Dr. Berry was highly influential in the development of Gregorian chant in the United States, and particularly with Gloriæ Dei Cantores on Cape Cod, Massachusetts. She infused the choir with her love of Gregorian chant. She gave herself through many teaching sessions with both adults and children, based on her belief that anyone was capable of singing chant, and thereby receiving the inspiration of the Holy Spirit. When Gloriæ Dei Cantores first toured in England, the relationship with Dr. Berry deepened. A small group of choir members, later known as the Schola, went to her home in Cambridge every afternoon, where she passed on her love and knowledge of chant. Schola members returned to study with Dr. Berry in subsequent years, right up to her passing in May 2008. She expected perfection in the chant, and her zeal inspired her pupils to give nothing less. Since then, the Schola has become an ambassador of sorts, endeavoring to carry on Dr. Berry’s mission.

Dr. Berry traveled widely, conducting singing weekends, Holy Week courses, Summer Schools, Singing Pilgrimages, and master classes, and she lectured throughout the United Kingdom, Europe, Estonia and Latvia, Australia, the USA and Canada, and the Caribbean. She continued her research into the evolution of different styles of performance practice from the tenth to the twenty-first centuries and made a series of recordings with the Schola Gregoriana in the UK and Europe, and the Gloriæ Dei Cantores Schola in the USA.
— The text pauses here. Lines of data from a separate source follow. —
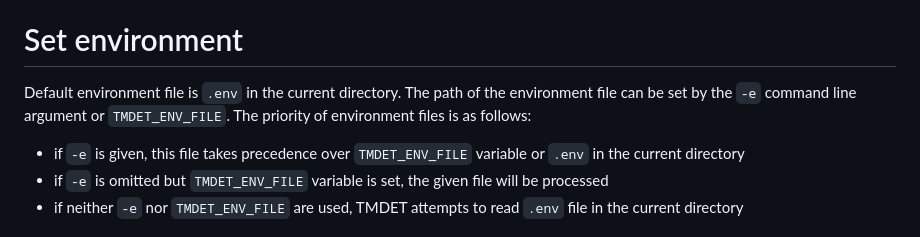
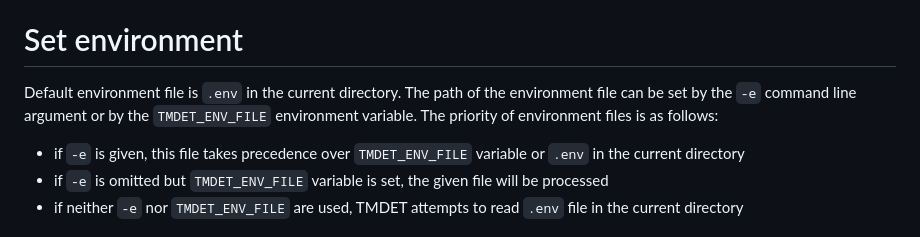
Before and after one commit to brgenzim/TmDet, a Markdown page: README.md, the part around the change printed below. GitHub-like rendering.

Commit message:
editing some typos in readme

````diff
--- a/README.md
+++ b/README.md
@@ -194,7 +194,7 @@ tmdet -h
 <a name="variables"></a>
 # Set environment
 
-Default environment file is ```.env``` in the current directory. The path of the environment file can be set by the ```-e``` command line argument or ```TMDET_ENV_FILE```. The priority of environment files is as follows:
+Default environment file is ```.env``` in the current directory. The path of the environment file can be set by the ```-e``` command line argument or by the ```TMDET_ENV_FILE``` environment variable. The priority of environment files is as follows:
 
 * if ```-e``` is given, this file takes precedence over ```TMDET_ENV_FILE``` variable or ```.env``` in the current directory
 * if ```-e``` is omitted but ```TMDET_ENV_FILE``` variable is set, the given file will be processed
````
Also changed, not shown: other parts of README.md (+1 -1 lines).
Dr. Berry was a regular reviewer for Gramophone, which became as lively a passion for her as conducting and performing. She wrote two instructional books on Gregorian chant, and contributed numerous articles to the New Grove’s Dictionary of Music and Musicians. In 2000, Dr. Berry was awarded the Cross Pro Ecclesia et Pontifice by Pope John Paul II. Then in 2002, she was awarded Commander of the British Empire by Queen Elizabeth II for her contribution to Gregorian chant.